She said she made a modest living by selling her games through sites like cook for a couple and itching; she also earns money as a host on the streaming platform. twitch. On her Twitch channel, which has about 12,000 followers, she spends hours in her home office chatting with fans, playing various games, including hits like “Rise of the Tomb Raider” and “Elden Ring”. According to her, she still truly loves these games, although she is not interested in doing such things herself.

Her underdog status can only solidify her position in the indie game world. “Her work has inspired me a lot and is important to the entire industry,” says the video game designer. Francesca Carletto-Leon said in an email.

RS. Carletto-Leon, head of the curriculum at Code Covenwhich offers online courses in video game design, added that memoir-like games are becoming more popular with a new generation of developers.

“Many of my students feel that Nina’s work has been a big influence on the type of work they want to create,” she said.

Mr. Freeman released her most personal game last year.”Last call”, which she made in collaboration with Mr. Jeffreys. According to her, it arose from what she went through when she was in a relationship with physical and verbal abuse about six years ago.

The player starts “Last Call” in a nearly empty apartment filled with moving boxes, on the verge of a broken relationship; The player then piece together what happened using clues provided by fragments of a poem Ms. Freeman wrote especially for the game. As the game progresses, the player is encouraged to speak into a microphone to give verbal confirmations such as “I see you” and “I believe you”.

Todd Martens, video game critic at The Los Angeles Times called “Last Call” important game of 2021. “What makes it powerful,” he wrote, “is that we have to speak into our computer microphones to move through the house, letting our protagonist know that we are here for her.”

A lighter tone fills another recent game.”We met in May“A wistful, humorous re-enactment of four scenes from the early days of Ms. Freeman’s relationship with Mr. Jeffreys.

RS. Freeman is well aware that her games are not for everyone. They don’t have clear goals and in a way they defy the basic tenets of most video games. Referring to her 2014 game of playing with dolls, she said, “How do you do that?” this is a game that lasts a minute. People are still mad at me because of this.”

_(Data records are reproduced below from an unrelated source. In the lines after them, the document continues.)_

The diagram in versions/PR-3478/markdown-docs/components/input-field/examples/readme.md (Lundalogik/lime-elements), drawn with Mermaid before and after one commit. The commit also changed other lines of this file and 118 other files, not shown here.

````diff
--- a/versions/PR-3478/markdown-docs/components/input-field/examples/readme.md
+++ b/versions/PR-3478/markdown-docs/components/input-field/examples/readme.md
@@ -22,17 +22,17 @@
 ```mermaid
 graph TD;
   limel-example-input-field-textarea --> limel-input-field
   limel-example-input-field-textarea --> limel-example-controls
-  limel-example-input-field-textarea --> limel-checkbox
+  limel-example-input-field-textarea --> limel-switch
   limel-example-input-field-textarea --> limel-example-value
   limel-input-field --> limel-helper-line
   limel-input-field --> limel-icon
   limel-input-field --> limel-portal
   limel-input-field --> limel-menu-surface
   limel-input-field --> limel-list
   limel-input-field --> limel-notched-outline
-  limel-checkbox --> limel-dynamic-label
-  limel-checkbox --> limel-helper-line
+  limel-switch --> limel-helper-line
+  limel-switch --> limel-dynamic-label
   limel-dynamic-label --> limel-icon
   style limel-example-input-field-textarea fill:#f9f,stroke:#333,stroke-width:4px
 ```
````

She is part of a group of designers who use the video game format to focus on moments that were once most likely explored in memoirs, fiction, poetry, or drama from indie films. This approach includes “Dys4ia“A 2012 game by Anna Antropy that explores the game’s creator’s hormone replacement therapy, and”basket of life, ”About a street cart trader who tries to balance work and family responsibilities. Even Gears of War, the third-person shooter released by the popular studio Epic Games, was partly inspired by the divorce. according to its creator Cliff Bleszinski.

RS. Freeman entered the indie scene around 2012, after graduating from Pace University. She started going to game jams, where people get together and make a new game on a certain topic over the course of a weekend. After earning a master’s degree in integrated digital media from New York University, she began to invest her personal life into her early games. “Sibele“From 2015, follows 19-year-old heroine Nina as she meets an online lover, has sex with him, and gets dumped.

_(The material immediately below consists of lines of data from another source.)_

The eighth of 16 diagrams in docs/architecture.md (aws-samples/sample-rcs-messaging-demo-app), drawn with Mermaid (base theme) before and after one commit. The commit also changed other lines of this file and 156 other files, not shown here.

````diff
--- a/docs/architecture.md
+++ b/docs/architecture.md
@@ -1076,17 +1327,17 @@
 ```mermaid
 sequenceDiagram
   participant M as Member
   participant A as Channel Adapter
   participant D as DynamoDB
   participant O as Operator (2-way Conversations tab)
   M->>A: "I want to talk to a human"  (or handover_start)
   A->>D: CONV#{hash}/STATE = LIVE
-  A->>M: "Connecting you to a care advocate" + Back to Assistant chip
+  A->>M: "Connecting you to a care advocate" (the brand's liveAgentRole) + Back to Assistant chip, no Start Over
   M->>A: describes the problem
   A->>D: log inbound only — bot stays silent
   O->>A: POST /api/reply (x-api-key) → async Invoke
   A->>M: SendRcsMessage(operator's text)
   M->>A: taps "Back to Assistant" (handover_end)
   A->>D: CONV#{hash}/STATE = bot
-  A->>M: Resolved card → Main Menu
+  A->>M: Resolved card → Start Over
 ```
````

“Nina has been at the forefront of the wave of confessional gaming,” said Bennett Foddy, a freelance game designer who has become a hit on the internet.QWOP,“And was one of Ms. Professor Freeman in graduate school. “What Sibele does is important is that it puts you in Nina’s body. Video games are still a medium dominated by male voices and experiences. There is something radical about putting a heterocis male into the life experience of a teenage girl.”

He added: “There is a sense of raw vulnerability in all of her work. It takes a brave artist to do this kind of work. Especially in an environment that has problems with cyberbullying. ”

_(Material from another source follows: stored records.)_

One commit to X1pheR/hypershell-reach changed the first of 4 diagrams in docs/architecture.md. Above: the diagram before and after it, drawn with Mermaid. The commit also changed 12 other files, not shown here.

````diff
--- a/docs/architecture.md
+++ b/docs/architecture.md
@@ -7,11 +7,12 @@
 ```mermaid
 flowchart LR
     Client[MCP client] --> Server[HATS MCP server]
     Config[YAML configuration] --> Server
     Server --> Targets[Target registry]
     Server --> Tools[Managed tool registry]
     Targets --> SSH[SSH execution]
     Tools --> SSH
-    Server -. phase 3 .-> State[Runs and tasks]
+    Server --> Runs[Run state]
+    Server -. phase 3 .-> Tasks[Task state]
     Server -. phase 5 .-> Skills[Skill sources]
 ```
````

For Ms. Revealing Freeman “felt natural because I do poetry,” she said. “So I didn’t even think about doing it in games.”